Public Enemy: Confessions of a American Dissident
Hosted by Max Pringle
In this sequel to Fugitive Days, Ayers charts his life after the Weather Underground, when he becomes the GOP’s favorite “domestic terrorist” and “public enemy”.
Labeled a “domestic terrorist” by the McCain campaign in 2008 and used by the Radical Right to castigate Barack Obama for “pallin’ around with terrorists,” Bill Ayers is In fact a dedicated teacher, father, and social justice advocate with a sharp memory and even sharper wit. Public Enemy tells his story from the moment he and his wife, Bernardine Dohrn, emerged from years on the run and rebuilt their lives as public figures, often celebrated for their community work and much hated by the Radical Right. In the face of defamation by conservative media, including a multimillion-dollar campaign aimed solely at demonizing Ayers, and in spite of frequent death threats,
Bill and Bernardine stay true to their core beliefs in the power of protest, demonstration, and deep commitment.
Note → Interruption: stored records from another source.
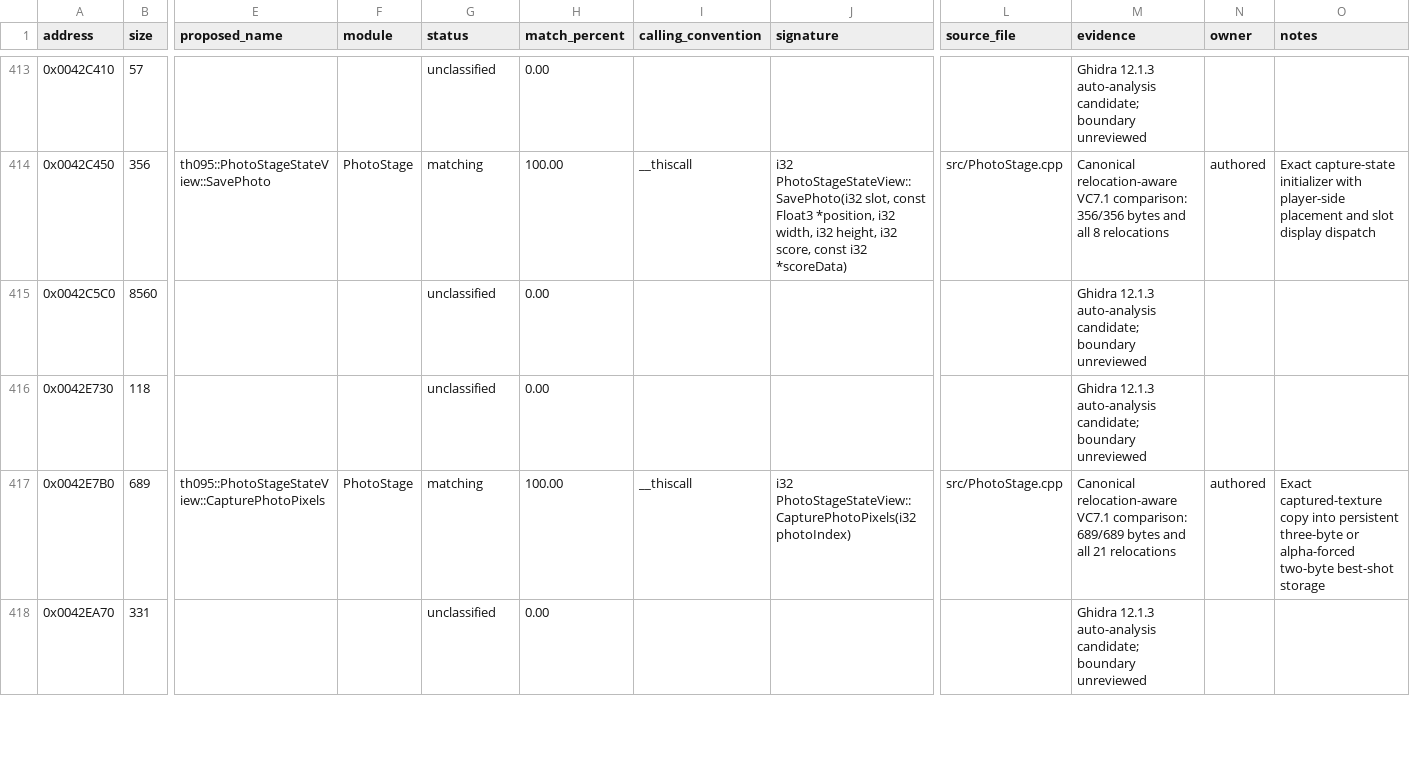
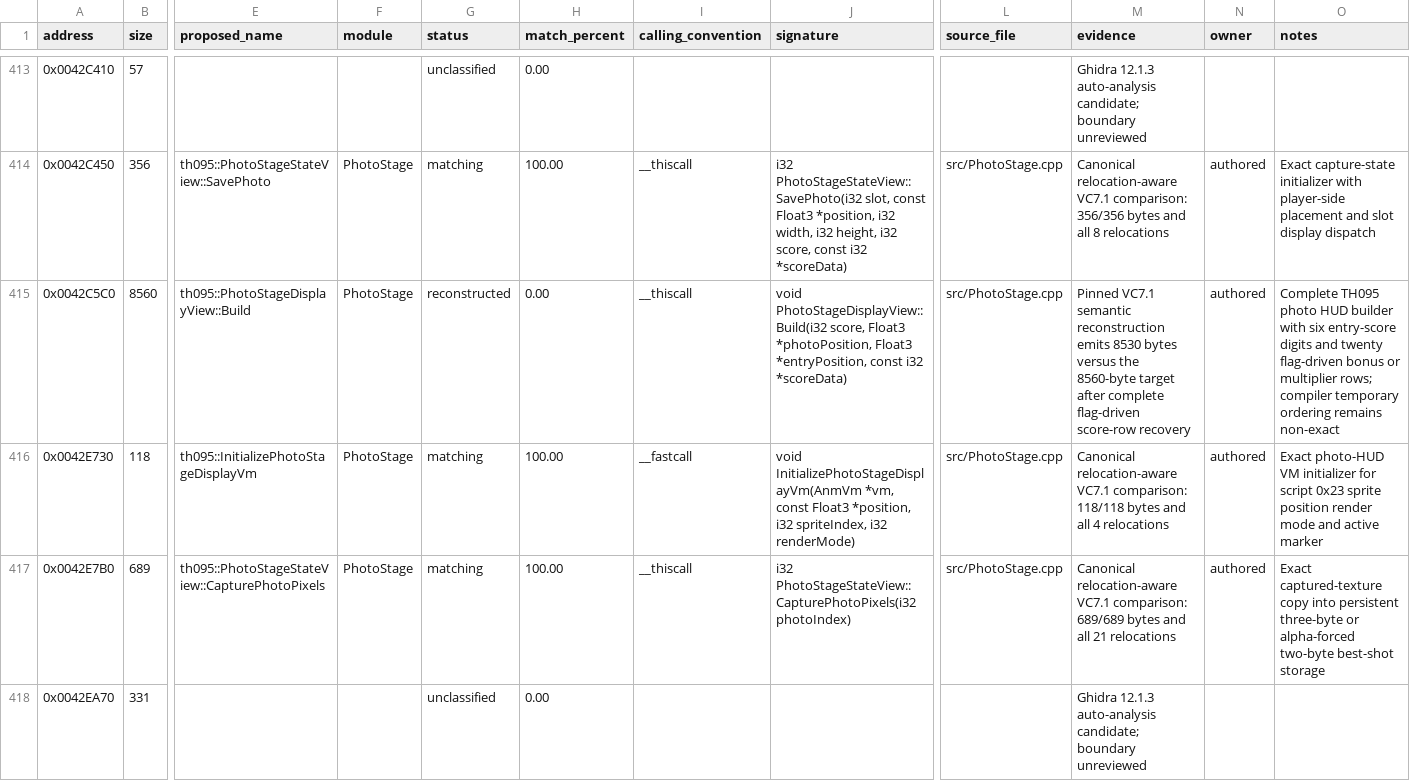
Before and after one commit to N0zoM1z0/th095, a CSV file: config/functions.csv, drawn as a sheet; only a part is shown, gaps mark what is left out; the diff names each change by its address in the sheet, - before the commit and + after, or states it on an @@ line.

Commit message:
Reconstruct TH095 photo score display

```diff
--- a/config/functions.csv
+++ b/config/functions.csv
-E415 (proposed_name): (empty)
+E415 (proposed_name): th095::PhotoStageDisplayView::Build
-F415:F416 (module): (empty)
+F415:F416 (module): PhotoStage
-G415 (status): unclassified
+G415 (status): reconstructed
-I415 (calling_convention): (empty)
+I415 (calling_convention): __thiscall
-J415 (signature): (empty)
+J415 (signature): void PhotoStageDisplayView::Build(i32 score, Float3 *photoPosition, Float3 *entryPosition, const i32 *scoreData)
-L415:L416 (source_file): (empty)
+L415:L416 (source_file): src/PhotoStage.cpp
-M415 (evidence): Ghidra 12.1.3 auto-analysis candidate; boundary unreviewed
+M415 (evidence): Pinned VC7.1 semantic reconstruction emits 8530 bytes versus the 8560-byte target after complete flag-driven score-row recovery
-N415:N416 (owner): (empty)
+N415:N416 (owner): authored
-O415 (notes): (empty)
+O415 (notes): Complete TH095 photo HUD builder with six entry-score digits and twenty flag-driven bonus or multiplier rows; compiler temporary ordering remains non-exact
-E416 (proposed_name): (empty)
+E416 (proposed_name): th095::InitializePhotoStageDisplayVm
-G416 (status): unclassified
+G416 (status): matching
-H416 (match_percent): 0.00
+H416 (match_percent): 100.00
-I416 (calling_convention): (empty)
+I416 (calling_convention): __fastcall
-J416 (signature): (empty)
+J416 (signature): void InitializePhotoStageDisplayVm(AnmVm *vm, const Float3 *position, i32 spriteIndex, i32 renderMode)
-M416 (evidence): Ghidra 12.1.3 auto-analysis candidate; boundary unreviewed
+M416 (evidence): Canonical relocation-aware VC7.1 comparison: 118/118 bytes and all 4 relocations
-O416 (notes): (empty)
+O416 (notes): Exact photo-HUD VM initializer for script 0x23 sprite position render mode and active marker
```
Also changed, not shown: config/function-origins.csv, config/implemented.csv, 10 other files.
Ayers reveals how he has navigated the challenges and triumphs of this public life with commitment and good humor- from the red carpet at the Oscars to prison vigils and airports (where he is often detained and where he finally “confesses” that he actually did write Dreams from My Father.
“[A] witty and spirited follow-up to Fugitive Days. . . . Through humor and self-reflection, the book offers a complex portrait of Ayers. . . . Often times riotously funny, yet also plainspoken and serious, this is a memoir of impressive range.” --Publishers Weekly (*Starred review)
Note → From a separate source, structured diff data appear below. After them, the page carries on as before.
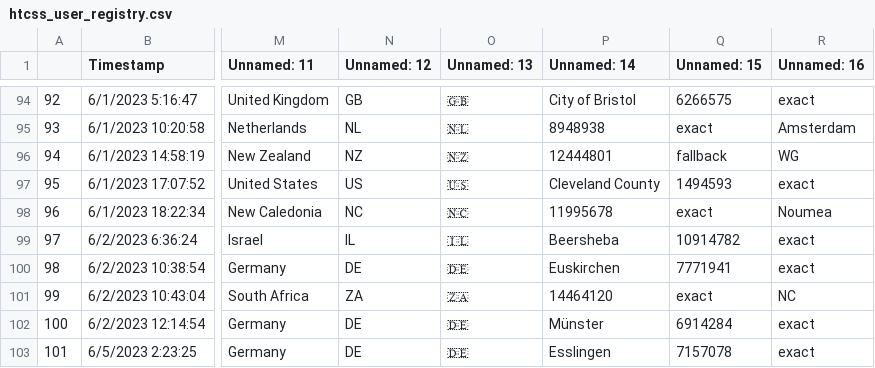
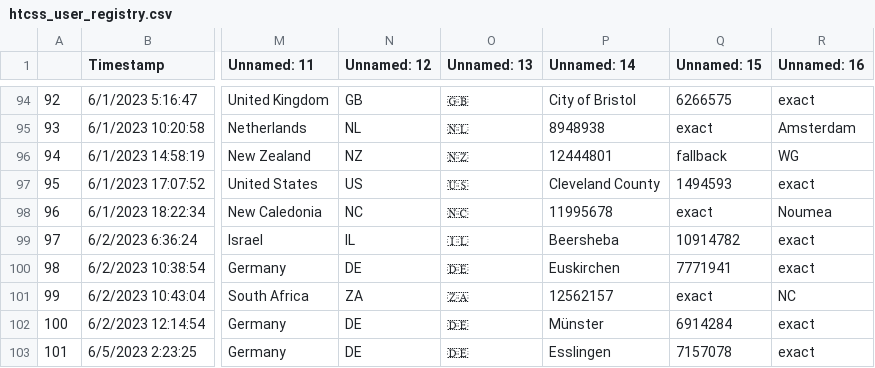
Before and after one commit to CannonLock/data-cache, a CSV file: data/htcss_user_registry.csv, drawn as a sheet; only a part is shown, gaps mark what is left out; the diff names each change by its address in the sheet, - before the commit and + after, or states it on an @@ line.

```diff
--- a/data/htcss_user_registry.csv
+++ b/data/htcss_user_registry.csv
-P101 (Unnamed: 14): 14464120
+P101 (Unnamed: 14): 12562157
```
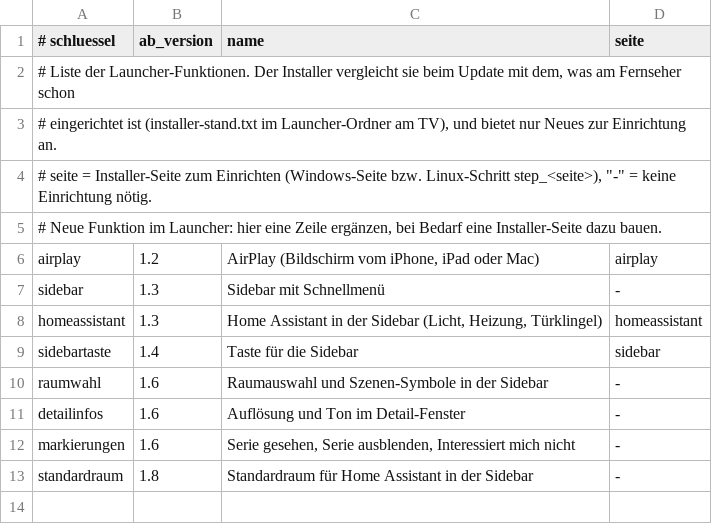
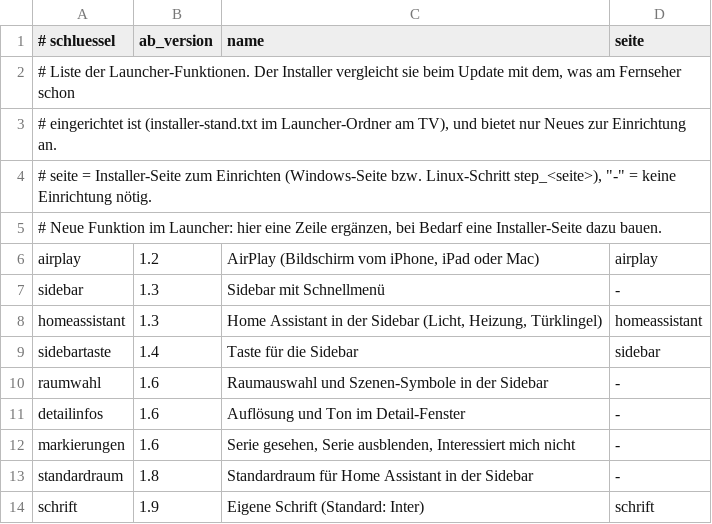
Before and after one commit to eletzaa/jellydroidtv, a TSV file: installer/daten/funktionen.tsv, drawn as a sheet.

```diff
--- a/installer/daten/funktionen.tsv
+++ b/installer/daten/funktionen.tsv
@@ -13 +13,2 @@ markierungen	1.6	Serie gesehen, Serie ausblenden, Interessiert mich nicht	-
 standardraum	1.8	Standardraum für Home Assistant in der Sidebar	-
+schrift	1.9	Eigene Schrift (Standard: Inter)	schrift
```
Also changed, not shown: 27 other files.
“This compelling sequel to Ayers’ Fugitive Days describes the author’s chaotic life after he and his wife, Bernardine Dohrn, became the topic and target of conversation during Barack Obama’s first run for the presidency. . . . Demonized and blacklisted, Ayers maintains not only his sanity but also his humor. . . . A wonderful homage to free speech.” --Booklist (*Starred review)
Along the way, at potluck dinners and prison vigils, around campus and in the classroom, Ayers introduces the people who have shaped and enriched his life, including family members and dear friends, colleagues and students, and a large and deeply connected community “of agitators, activists, dissidents and outcasts.”
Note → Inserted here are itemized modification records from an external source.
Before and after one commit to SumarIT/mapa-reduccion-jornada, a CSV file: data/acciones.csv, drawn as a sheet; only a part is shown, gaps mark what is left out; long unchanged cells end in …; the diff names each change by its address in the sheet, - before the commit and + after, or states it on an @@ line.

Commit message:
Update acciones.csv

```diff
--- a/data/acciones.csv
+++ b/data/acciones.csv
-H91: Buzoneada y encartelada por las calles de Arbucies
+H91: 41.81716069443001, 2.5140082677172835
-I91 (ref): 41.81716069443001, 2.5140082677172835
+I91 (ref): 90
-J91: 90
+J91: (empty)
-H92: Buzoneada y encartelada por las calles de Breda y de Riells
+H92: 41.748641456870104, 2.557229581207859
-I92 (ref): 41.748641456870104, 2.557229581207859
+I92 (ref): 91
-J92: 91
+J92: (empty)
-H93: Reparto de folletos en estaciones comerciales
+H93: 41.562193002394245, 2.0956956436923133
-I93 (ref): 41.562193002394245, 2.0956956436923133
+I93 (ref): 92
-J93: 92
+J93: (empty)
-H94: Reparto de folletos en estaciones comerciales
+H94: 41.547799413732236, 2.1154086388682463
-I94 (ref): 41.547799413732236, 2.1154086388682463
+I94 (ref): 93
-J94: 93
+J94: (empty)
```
After the primary debate in the spring of 2008, when George Stephanopoulos brought up Obama and Ayers’s “friendly” relationship, the fallout on Ayers’s life was immediate and intense. “There was no way to prepare for what was about to hit me,” he remembers. “The great speeding locomotive designed to derail Obama would run me and others down as just some unavoidable debris or collateral damage, the inevitable road kill.” He describes what it was like to suddenly become a media creation, “a one-dimensional cartoon character,” while living with his house under siege by the press, including Fox News airing pictures of his front door every night, his address prominently displayed. He recalls non-stop death threats, such that he was assigned regular protection by both Chicago and his university’s police. Strangers began approaching him at airports and train stations; at New York’s crowded Grand Central Station he was unnerved when a young man started pointing at him and screaming “It’s Bill Ayers, the terrorist! We need help!”
Bill Ayers is the author of the acclaimed and controversial memoir Fugitive Days and many books on education, including To Teach, Teaching Toward Freedom, and A Kind and Just Parent. He is the founder of the Small Schools Workshop and was, until his retirement, Distinguished Professor of Education and Senior University Scholar at the University of Illinois at Chicago. He lives in Hyde Park, Chicago.
MAX PRINGLE is a veteran KPFA Public Affairs Producer.
$12 advance tickets: brownpapertickets.com :: 800-838-3006 or Pegasus (3 locations), Marcus Books, Mrs. Dalloway’s Books, Moe’s, Walden Pond, DIESEL a Bookstore, and Modern Times ($15 door)